When President Obama was a Senator in 2006, he said ``increasing America's debt weakens us domestically and internationally.''

Admiral Mullen, the Chairman of our Joint Chiefs of Staff, has said: ``Our biggest national security threat is our debt.''

We know the rating agencies that look at our financial condition, such as Standard & Poor's, have downgraded us. We know major capital funds have divested of Treasury notes, concerned about our political will to deal with our debt. Yet we do not have a budget. We do not have any plan to deal with the debt. Everything Republicans put forward in the House and the Senate the Democrats sit on the sidelines and criticize and misrepresent. Yet they offer no solutions themselves.

It is hard to deal with $14 trillion in debt and what it really means. Here is one chart that is somewhat helpful. We hear in the news that Greece and Ireland and Portugal are bankrupt. They are close to defaulting. They are having to be bailed out by the International Monetary Fund. These charts just show the percent of debt relative to their total economy, their GDP.

We see Greece is already at 136 percent; Ireland is at 75 percent; Portugal, 82 percent. If we add up all the liabilities that we have as a nation, we are already at 95 percent, which means we have more debt relative to our total economy than Portugal and Ireland already, and very soon we are on a track to even outpace Greece. Yet we do not even have a budget, no plan of what to spend.

When Republicans talk about the need to cut spending all we get is criticism. The President has actually submitted a budget that nearly doubles our debt over the next 10 years. We will get a chance to vote on it. Not even the Democrats are going to vote for that budget. But they have not even presented one on their own.

We will also get a chance to vote on the House budget. The Democrats think if we do, that is going to hurt us. But I think we will see most Republicans vote for it because they know we have to deal with Medicare. The President's budget cuts what Medicare pays doctors another 35 percent. Already about 50 percent of the doctors in this country will not see new Medicare patients. The President cut $ 1/2 trillion from Medicare to help pay for ObamaCare and somehow he can look us in the eye and say this strengthened Medicare. The fact is, the Democrats have Medicare on a course of bankruptcy that is going to happen much sooner than is projected because people will not be able to find a doctor if the President's budget is implemented anywhere close to where it is going to be implemented.

Republicans are trying to save Medicare and make sure there are options for seniors in the future that will be good options for them; that they will have a way to pay for health care in the future. Medicare will not be there. Anyone who looks at seniors today and tells seniors that traditional Medicare is going to be there 5 or 10 years from now is not telling the truth because it is not. Doctors will not see Medicare patients at the rate we are going to pay.

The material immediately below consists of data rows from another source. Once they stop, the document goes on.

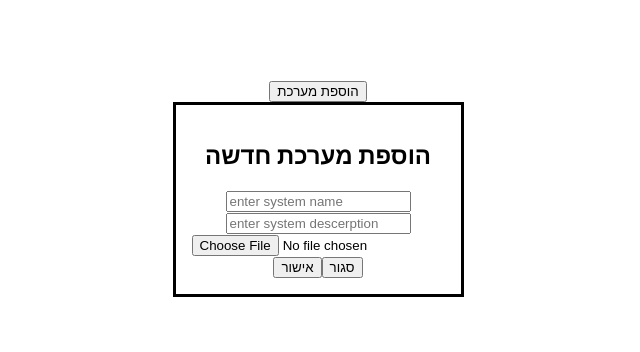
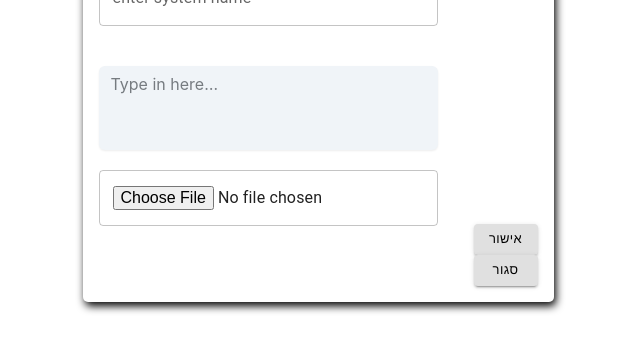
Before and after one commit to NaomiOyerbach/project-systems-presentation, a React (Create React App) app: page / in a window 1280 px wide. Both pictures are taken after a click on the button "הוספת מערכת". Shown: the top 352 px of the page, without its empty margins (322-962 px from the left). Built offline with nearby package versions, Linux system fonts and the light colour scheme.

Commit message:
commit the styles of the dialog

```diff
--- a/package.json
+++ b/package.json
@@ -4,6 +4,9 @@
   "private": true,
   "dependencies": {
     "@emotion/react": "^11.11.0",
+    "@emotion/styled": "^11.11.0",
+    "@material-ui/core": "^4.12.4",
+    "@mui/joy": "^5.0.0-alpha.79",
     "@mui/material": "^5.13.0",
     "@mui/styled-engine": "^5.12.3",
     "@testing-library/jest-dom": "^5.16.5",
--- a/src/components/SystemList.tsx
+++ b/src/components/SystemList.tsx
@@ -4,7 +4,11 @@ import { systemListState, system, systems } from '../modules/interface';
 import Slider from "react-slick"
 import "slick-carousel/slick/slick.css";
 import "slick-carousel/slick/slick-theme.css";
-import { TextField } from '@mui/material';
+import { ButtonBase, TextField, Button } from '@mui/material';
+import { SystemDialogPopup } from './sys.style';
+import Textarea from '@mui/joy/Textarea';
+// import { Button, TextareaAutosize } from '@material-ui/core';
+
 
 class SystemList extends Component {
 
@@ -71,19 +75,28 @@ class SystemList extends Component {
         <br />
         <br />
         <br />
-        <button onClick={() => this.setState({ showPopup: true })}>הוספת מערכת</button>
+        <Button size='medium' variant='contained' color='inherit' onClick={() => this.setState({ showPopup: true })}>הוספת מערכת</Button>
         {showPopup && (
-          <dialog open={showPopup} onClose={this.closeDialog}>
+          <SystemDialogPopup open={showPopup} onClose={this.closeDialog}>
             <h2>הוספת מערכת חדשה</h2>
-            <input type='test' placeholder='enter system name' />
+            {/* <TextField></TextField> */}
+            <TextField type='text' label='enter system name'>שם מערכת</TextField>
             <br />
-            <input type='test' placeholder='enter system descerption' />
             <br />
-            <input type='file' />
+            <Textarea name="Solid" placeholder="Type in here…" variant="soft" minRows={3} />
+
             <br />
-            <button onClick={() => this.closeDialogAndSaveNewSystem}>אישור</button>
-            <button onClick={this.closeDialog}>סגור</button>
-          </dialog>
+            <TextField type='file' typeof='jpg' />
+            <br />
+            <br />
+            <br />
+            <div>
+              <Button size='small' variant='contained' color='inherit' onClick={() => this.closeDialogAndSaveNewSystem}>אישור</Button>
+              <br />
+              <Button size='small' variant='contained' color='inherit' onClick={this.closeDialog}>סגור</Button>
+            </div>
+
+          </SystemDialogPopup>
         )}
       </div>
 
--- a/src/components/sys.style.ts
+++ b/src/components/sys.style.ts
@@ -1,7 +1,7 @@
 import styled from 'styled-components';
 
 interface SystemCardStyleProps {
-  imgUrl: string;
+    imgUrl: string;
 }
 
 export const SystemCardStyle = styled.div<SystemCardStyleProps>`
@@ -27,7 +27,34 @@ export const SystemCardATagStyle = styled.a`
     margin-bottom: -46px;
 `;
 
-//a
-// display: flex;
-//     flex-direction: column;
-//     align-items: center;
+export const SystemDialogPopup = styled.dialog`
+position: absolute;
+box-shadow: 2px 4px 8px black;
+border: none;
+margin-top: -247px;
+height: 400px;
+width: 439px;
+display: -webkit-box;
+display: -webkit-flex;
+display: -ms-flexbox;
+display: flex;
+border-radius: 5px;
+-webkit-flex-direction: column;
+-ms-flex-direction: column;
+flex-direction: column;
+-webkit-flex-wrap: wrap;
+-ms-flex-wrap: wrap;
+flex-wrap: wrap;
+-webkit-align-content: center;
+-ms-flex-line-pack: center;
+align-content: space-between;
+-webkit-align-items: stretch;
+-webkit-box-align: stretch;
+-ms-flex-align: stretch;
+align-items: stretch;
+-webkit-box-pack: end;
+-webkit-justify-content: flex-end;
+-ms-flex-pack: end;
+justify-content: flex-end;
+outline: none;
+`;
```
Also changed, not shown: 1 other file (tests, documents, lock files or other folders).
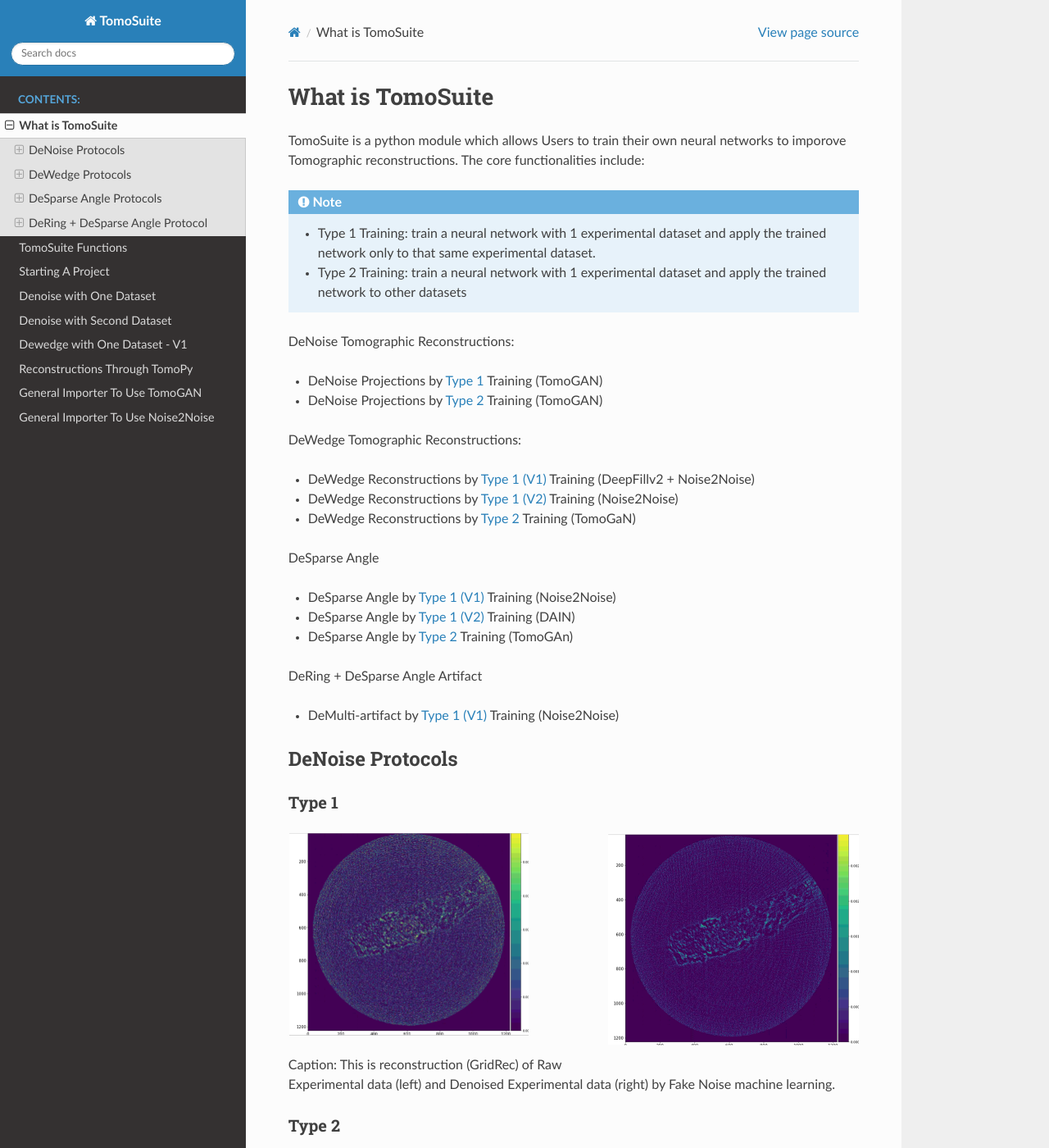
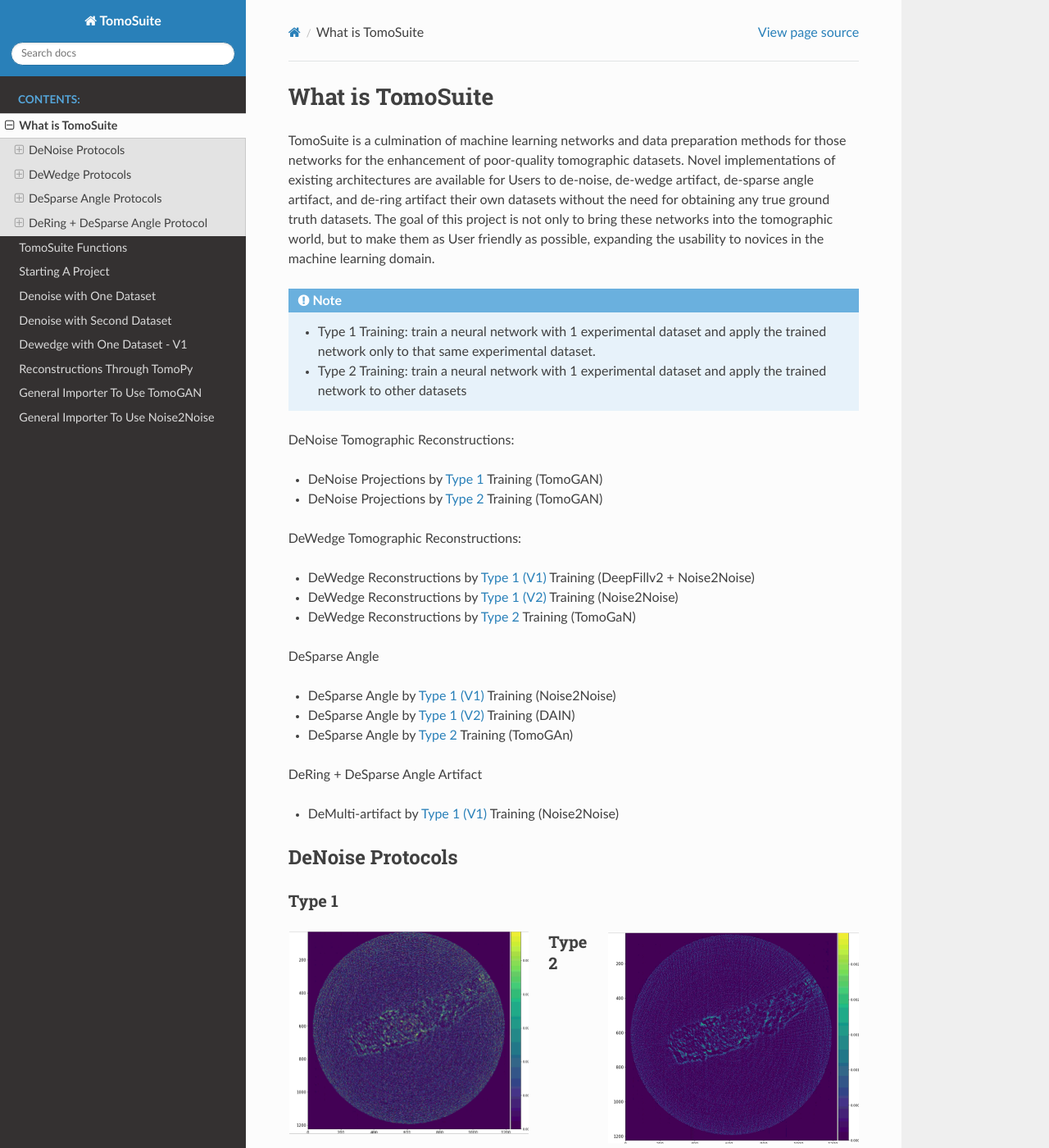
Before and after one commit to WilliamJudge94/tomosuitepy, a Sphinx documentation site: the page built from docs/00_introduction.rst, in a window 1280 px wide and 1400 px high. Shown: the whole window at 82% size. Built offline with Sphinx 7.4.7 and the Read the Docs theme 2.0.0, drawn with Linux system fonts in a browser that asks for light colours.

Commit message:
Updating docs/00_intro

```diff
--- a/docs/00_introduction.rst
+++ b/docs/00_introduction.rst
@@ -1,7 +1,8 @@
 =================
 What is TomoSuite
 =================
-TomoSuite is a python module which allows Users to train their own neural networks to imporove Tomographic reconstructions. The core functionalities include:
+TomoSuite is a culmination of machine learning networks and data preparation methods for those networks for the enhancement of poor-quality tomographic datasets. Novel implementations of existing architectures are available for Users to de-noise, de-wedge artifact, de-sparse angle artifact, and de-ring artifact their own datasets without the need for obtaining any true ground truth datasets. The goal of this project is not only to bring these networks into the tomographic world, but to make them as User friendly as possible, expanding the usability to novices in the machine learning domain.
+
 
 .. note::
 
```
Also changed, not shown: other parts of docs/00_introduction.rst (+3 -1 lines).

All we are doing today is having what we call message votes, show votes. They are set up to fail. The majority leader does not intend to pass any budget--not the President's budget, not a Republican budget, and they will not even offer one on their own. We are going to leave here today with this situation right here: with America approaching a debt level which we have seen take down other countries and continue to ignore the obvious.

As has already been referenced by Senator Ayotte, the majority leader actually said:

There is no need to have a Democratic budget ..... it would be foolish of us to do a budget at this stage.

It would be foolish because it would reveal what they really intend to do, which is to keep spending and keep borrowing, keep investing, keep growing government programs, and not make those hard decisions that have to be made to pull our country away from the edge of a cliff, which is where we are.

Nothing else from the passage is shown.